THE INPUT »
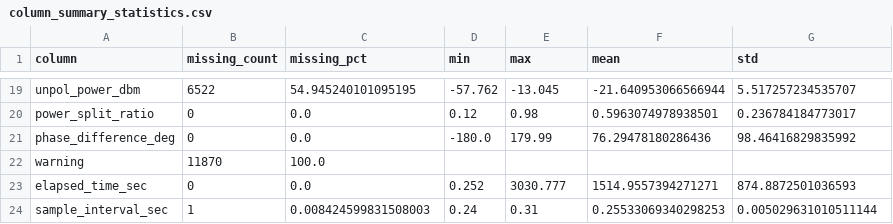
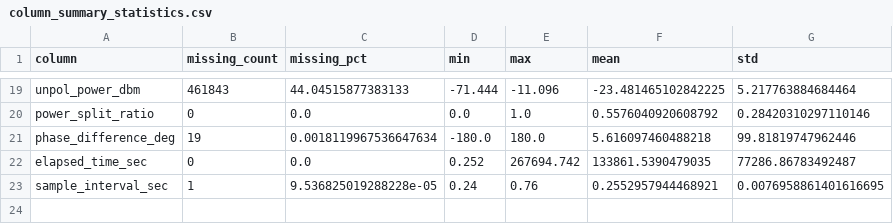
Before and after one commit to nafish08/polarization-analysis-with-realtime-dashboard, a CSV file: outputs/tables/column_summary_statistics.csv, drawn as a sheet; only a part is shown, gaps mark what is left out; removed rows and columns are numbered as before the commit, all else as after; the diff covers the shown part only; the diff names each change by its address in the sheet, - before the commit and + after, or states it on an @@ line.

```diff
--- a/outputs/tables/column_summary_statistics.csv
+++ b/outputs/tables/column_summary_statistics.csv
-B19 (missing_count): 6522
+B19 (missing_count): 461843
-C19 (missing_pct): 54.945240101095195
+C19 (missing_pct): 44.04515877383133
-D19 (min): -57.762
+D19 (min): -71.444
-E19 (max): -13.045
+E19 (max): -11.096
-F19 (mean): -21.640953066566944
+F19 (mean): -23.481465102842225
-G19 (std): 5.517257234535707
+G19 (std): 5.217763884684464
-D20 (min): 0.12
+D20 (min): 0.0
-E20 (max): 0.98
+E20 (max): 1.0
-F20 (mean): 0.5963074978938501
+F20 (mean): 0.5576040920608792
-G20 (std): 0.236784184773017
+G20 (std): 0.28420310297110146
-B21 (missing_count): 0
+B21 (missing_count): 19
-C21 (missing_pct): 0.0
+C21 (missing_pct): 0.0018119967536647634
-E21 (max): 179.99
+E21 (max): 180.0
-F21 (mean): 76.29478180286436
+F21 (mean): 5.616097460488218
-G21 (std): 98.46416829835992
+G21 (std): 99.81819747962446
-row 22: warning | 11870 | 100.0
-E22 (max): 3030.777
+E22 (max): 267694.742
-F22 (mean): 1514.9557394271271
+F22 (mean): 133861.5390479035
-G22 (std): 874.8872501036593
+G22 (std): 77286.86783492487
-C23 (missing_pct): 0.008424599831508003
+C23 (missing_pct): 9.536825019288228e-05
-E23 (max): 0.31
+E23 (max): 0.76
-F23 (mean): 0.25533069340298253
+F23 (mean): 0.2552957944468921
-G23 (std): 0.005029631010511144
+G23 (std): 0.0076958861401616695
```
Also changed, not shown: 61 edited cells elsewhere in this file, outputs/tables/filtering_summary.csv, outputs/tables/outlier_summary_iqr.csv, 10 other files.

EXERCISE BRIEF » Copy every line of the data that carries the word "tables".

RESPONSE BOX »
Before and after one commit to nafish08/polarization-analysis-with-realtime-dashboard, a CSV file: outputs/tables/column_summary_statistics.csv, drawn as a sheet; only a part is shown, gaps mark what is left out; removed rows and columns are numbered as before the commit, all else as after; the diff covers the shown part only; the diff names each change by its address in the sheet, - before the commit and + after, or states it on an @@ line.
--- a/outputs/tables/column_summary_statistics.csv
+++ b/outputs/tables/column_summary_statistics.csv
Also changed, not shown: 61 edited cells elsewhere in this file, outputs/tables/filtering_summary.csv, outputs/tables/outlier_summary_iqr.csv, 10 other files.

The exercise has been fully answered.